■ The task
Please repeat each line below exactly, with no images in the copy.

Data items:
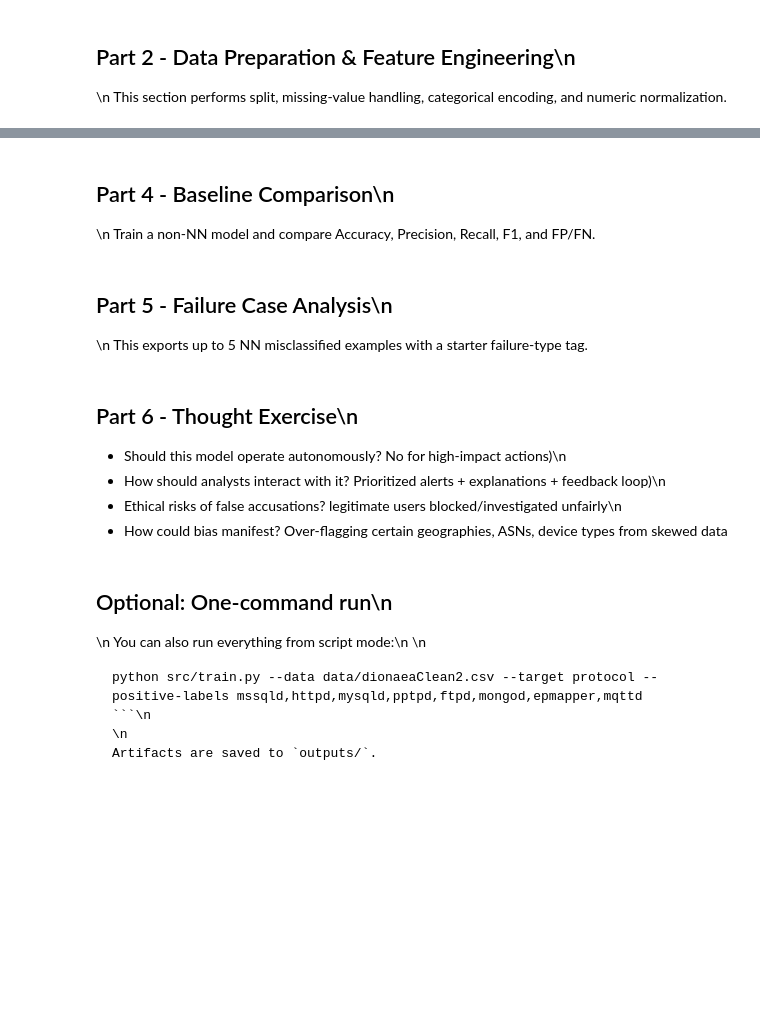
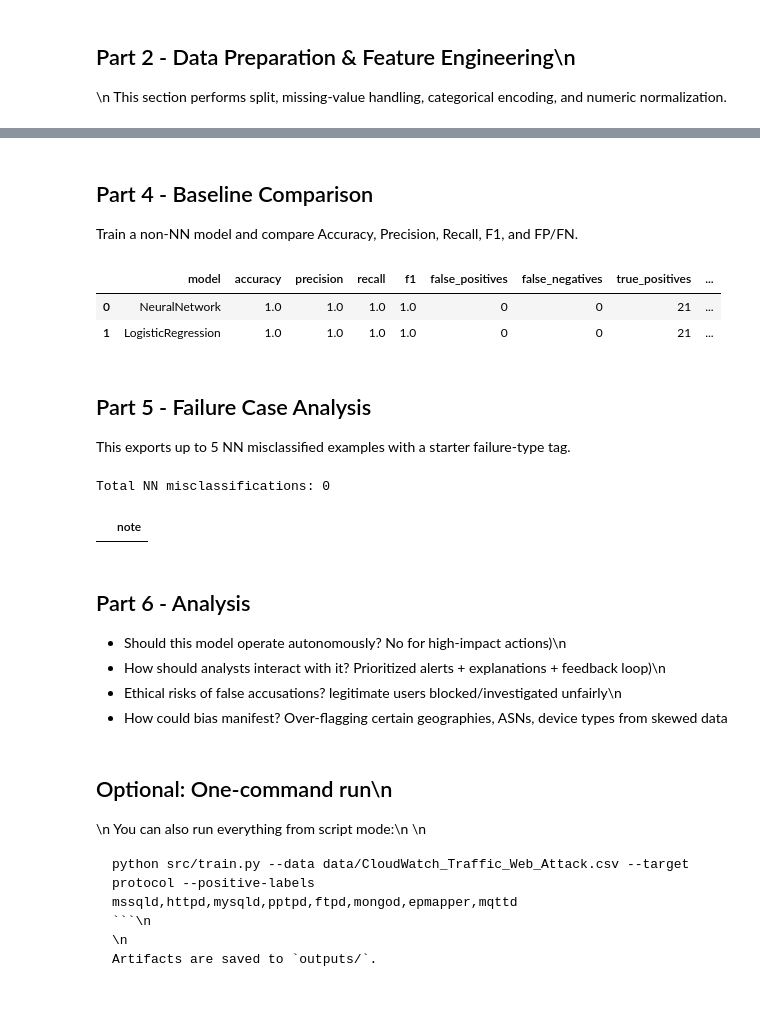
Before and after one commit to Adrian609/cloudwatch-intrusion-detector, a Jupyter notebook: notebooks/intrusion_detector.ipynb, the cells around one changed output, grey strips where cells are left out. Cells and saved outputs as stored; diff of their text form; code cells hidden in the pictures; blank space fills up the shorter version.

````diff
--- a/notebooks/intrusion_detector.ipynb
+++ b/notebooks/intrusion_detector.ipynb
@@ -130,5 +192,5 @@ plt.show()\n
 # %%
-nn_probs = predict_torch_probs(nn_model, np.asarray(X_test_t, dtype=np.float32))\n
-nn_preds = (nn_probs >= 0.5).astype(int)\n
-nn_metrics = compute_metrics(np.asarray(y_test), nn_preds)\n
-nn_metrics\n
+nn_probs = predict_torch_probs(nn_model, np.asarray(X_test_t, dtype=np.float32))
+nn_preds = (nn_probs >= 0.5).astype(int)
+nn_metrics = compute_metrics(np.asarray(y_test), nn_preds)
+nn_metrics
@@ -135,39 +206,46 @@ nn_metrics\n
 # %% [markdown]
-## Part 4 - Baseline Comparison\n
-\n
+## Part 4 - Baseline Comparison
+
 Train a non-NN model and compare Accuracy, Precision, Recall, F1, and FP/FN.
 # %%
-baseline = LogisticRegression(max_iter=3000, class_weight='balanced')\n
-baseline.fit(X_train_t, np.asarray(y_train))\n
-\n
-base_probs = baseline.predict_proba(X_test_t)[:, 1]\n
-base_preds = (base_probs >= 0.5).astype(int)\n
-base_metrics = compute_metrics(np.asarray(y_test), base_preds)\n
-\n
-comparison = pd.DataFrame([\n
-    {'model': 'NeuralNetwork', **nn_metrics},\n
-    {'model': 'LogisticRegression', **base_metrics},\n
-])\n
-comparison\n
+baseline = LogisticRegression(max_iter=3000, class_weight='balanced')
+baseline.fit(X_train_t, np.asarray(y_train))
+
+base_probs = baseline.predict_proba(X_test_t)[:, 1]
+base_preds = (base_probs >= 0.5).astype(int)
+base_metrics = compute_metrics(np.asarray(y_test), base_preds)
+
+comparison = pd.DataFrame([
+    {'model': 'NeuralNetwork', **nn_metrics},
+    {'model': 'LogisticRegression', **base_metrics},
+])
+comparison
+# %% [output]
+|  | model | accuracy | precision | recall | f1 | false_positives | false_negatives | true_positives | ... |
+| 0 | NeuralNetwork | 1.0 | 1.0 | 1.0 | 1.0 | 0 | 0 | 21 | ... |
+| 1 | LogisticRegression | 1.0 | 1.0 | 1.0 | 1.0 | 0 | 0 | 21 | ... |
 # %% [markdown]
-## Part 5 - Failure Case Analysis\n
-\n
+## Part 5 - Failure Case Analysis
+
 This exports up to 5 NN misclassified examples with a starter failure-type tag.
 # %%
-fail_path = ROOT / 'outputs' / 'failure_cases_notebook.csv'\n
-fail_path.parent.mkdir(parents=True, exist_ok=True)\n
-mis_total = export_failure_cases(\n
-    X_test_raw=X_test,\n
-    y_true=np.asarray(y_test),\n
-    y_pred=nn_preds,\n
-    y_prob=nn_probs,\n
-    output_csv=fail_path,\n
-    max_rows=5,\n
-)\n
-print(f'Total NN misclassifications: {mis_total}')\n
-pd.read_csv(fail_path).head(5)\n
+fail_path = ROOT / 'outputs' / 'failure_cases_notebook.csv'
+fail_path.parent.mkdir(parents=True, exist_ok=True)
+mis_total = export_failure_cases(
+    X_test_raw=X_test,
+    y_true=np.asarray(y_test),
+    y_pred=nn_preds,
+    y_prob=nn_probs,
+    output_csv=fail_path,
+    max_rows=5,
+)
+print(f'Total NN misclassifications: {mis_total}')
+pd.read_csv(fail_path).head(5)
+# %% [output]
+Total NN misclassifications: 0
+|  | note |
 # %% [markdown]
-## Part 6 - Thought Exercise\n
+## Part 6 - Analysis
 - Should this model operate autonomously? No for high-impact actions)\n
 - How should analysts interact with it? Prioritized alerts + explanations + feedback loop)\n
 - Ethical risks of false accusations? legitimate users blocked/investigated unfairly\n
@@ -178,7 +256,7 @@ pd.read_csv(fail_path).head(5)\n
 You can also run everything from script mode:\n
 \n
 ```bash\n
-python src/train.py --data data/dionaeaClean2.csv --target protocol --positive-labels mssqld,httpd,mysqld,pptpd,ftpd,mongod,epmapper,mqttd
+python src/train.py --data data/CloudWatch_Traffic_Web_Attack.csv --target protocol --positive-labels mssqld,httpd,mysqld,pptpd,ftpd,mongod,epmapper,mqttd
 ```\n
 \n
 Artifacts are saved to `outputs/`.
````
Also changed, not shown: parts of 9 cells of this notebook.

■ Answer for the task
Before and after one commit to Adrian609/cloudwatch-intrusion-detector, a Jupyter notebook: notebooks/intrusion_detector.ipynb, the cells around one changed output, grey strips where cells are left out. Cells and saved outputs as stored; diff of their text form; code cells hidden in the pictures; blank space fills up the shorter version.

````diff
--- a/notebooks/intrusion_detector.ipynb
+++ b/notebooks/intrusion_detector.ipynb
@@ -130,5 +192,5 @@ plt.show()\n
 # %%
-nn_probs = predict_torch_probs(nn_model, np.asarray(X_test_t, dtype=np.float32))\n
-nn_preds = (nn_probs >= 0.5).astype(int)\n
-nn_metrics = compute_metrics(np.asarray(y_test), nn_preds)\n
-nn_metrics\n
+nn_probs = predict_torch_probs(nn_model, np.asarray(X_test_t, dtype=np.float32))
+nn_preds = (nn_probs >= 0.5).astype(int)
+nn_metrics = compute_metrics(np.asarray(y_test), nn_preds)
+nn_metrics
@@ -135,39 +206,46 @@ nn_metrics\n
 # %% [markdown]
-## Part 4 - Baseline Comparison\n
-\n
+## Part 4 - Baseline Comparison
+
 Train a non-NN model and compare Accuracy, Precision, Recall, F1, and FP/FN.
 # %%
-baseline = LogisticRegression(max_iter=3000, class_weight='balanced')\n
-baseline.fit(X_train_t, np.asarray(y_train))\n
-\n
-base_probs = baseline.predict_proba(X_test_t)[:, 1]\n
-base_preds = (base_probs >= 0.5).astype(int)\n
-base_metrics = compute_metrics(np.asarray(y_test), base_preds)\n
-\n
-comparison = pd.DataFrame([\n
-    {'model': 'NeuralNetwork', **nn_metrics},\n
-    {'model': 'LogisticRegression', **base_metrics},\n
-])\n
-comparison\n
+baseline = LogisticRegression(max_iter=3000, class_weight='balanced')
+baseline.fit(X_train_t, np.asarray(y_train))
+
+base_probs = baseline.predict_proba(X_test_t)[:, 1]
+base_preds = (base_probs >= 0.5).astype(int)
+base_metrics = compute_metrics(np.asarray(y_test), base_preds)
+
+comparison = pd.DataFrame([
+    {'model': 'NeuralNetwork', **nn_metrics},
+    {'model': 'LogisticRegression', **base_metrics},
+])
+comparison
+# %% [output]
+|  | model | accuracy | precision | recall | f1 | false_positives | false_negatives | true_positives | ... |
+| 0 | NeuralNetwork | 1.0 | 1.0 | 1.0 | 1.0 | 0 | 0 | 21 | ... |
+| 1 | LogisticRegression | 1.0 | 1.0 | 1.0 | 1.0 | 0 | 0 | 21 | ... |
 # %% [markdown]
-## Part 5 - Failure Case Analysis\n
-\n
+## Part 5 - Failure Case Analysis
+
 This exports up to 5 NN misclassified examples with a starter failure-type tag.
 # %%
-fail_path = ROOT / 'outputs' / 'failure_cases_notebook.csv'\n
-fail_path.parent.mkdir(parents=True, exist_ok=True)\n
-mis_total = export_failure_cases(\n
-    X_test_raw=X_test,\n
-    y_true=np.asarray(y_test),\n
-    y_pred=nn_preds,\n
-    y_prob=nn_probs,\n
-    output_csv=fail_path,\n
-    max_rows=5,\n
-)\n
-print(f'Total NN misclassifications: {mis_total}')\n
-pd.read_csv(fail_path).head(5)\n
+fail_path = ROOT / 'outputs' / 'failure_cases_notebook.csv'
+fail_path.parent.mkdir(parents=True, exist_ok=True)
+mis_total = export_failure_cases(
+    X_test_raw=X_test,
+    y_true=np.asarray(y_test),
+    y_pred=nn_preds,
+    y_prob=nn_probs,
+    output_csv=fail_path,
+    max_rows=5,
+)
+print(f'Total NN misclassifications: {mis_total}')
+pd.read_csv(fail_path).head(5)
+# %% [output]
+Total NN misclassifications: 0
+|  | note |
 # %% [markdown]
-## Part 6 - Thought Exercise\n
+## Part 6 - Analysis
 - Should this model operate autonomously? No for high-impact actions)\n
 - How should analysts interact with it? Prioritized alerts + explanations + feedback loop)\n
 - Ethical risks of false accusations? legitimate users blocked/investigated unfairly\n
@@ -178,7 +256,7 @@ pd.read_csv(fail_path).head(5)\n
 You can also run everything from script mode:\n
 \n
 ```bash\n
-python src/train.py --data data/dionaeaClean2.csv --target protocol --positive-labels mssqld,httpd,mysqld,pptpd,ftpd,mongod,epmapper,mqttd
+python src/train.py --data data/CloudWatch_Traffic_Web_Attack.csv --target protocol --positive-labels mssqld,httpd,mysqld,pptpd,ftpd,mongod,epmapper,mqttd
 ```\n
 \n
 Artifacts are saved to `outputs/`.
````
Also changed, not shown: parts of 9 cells of this notebook.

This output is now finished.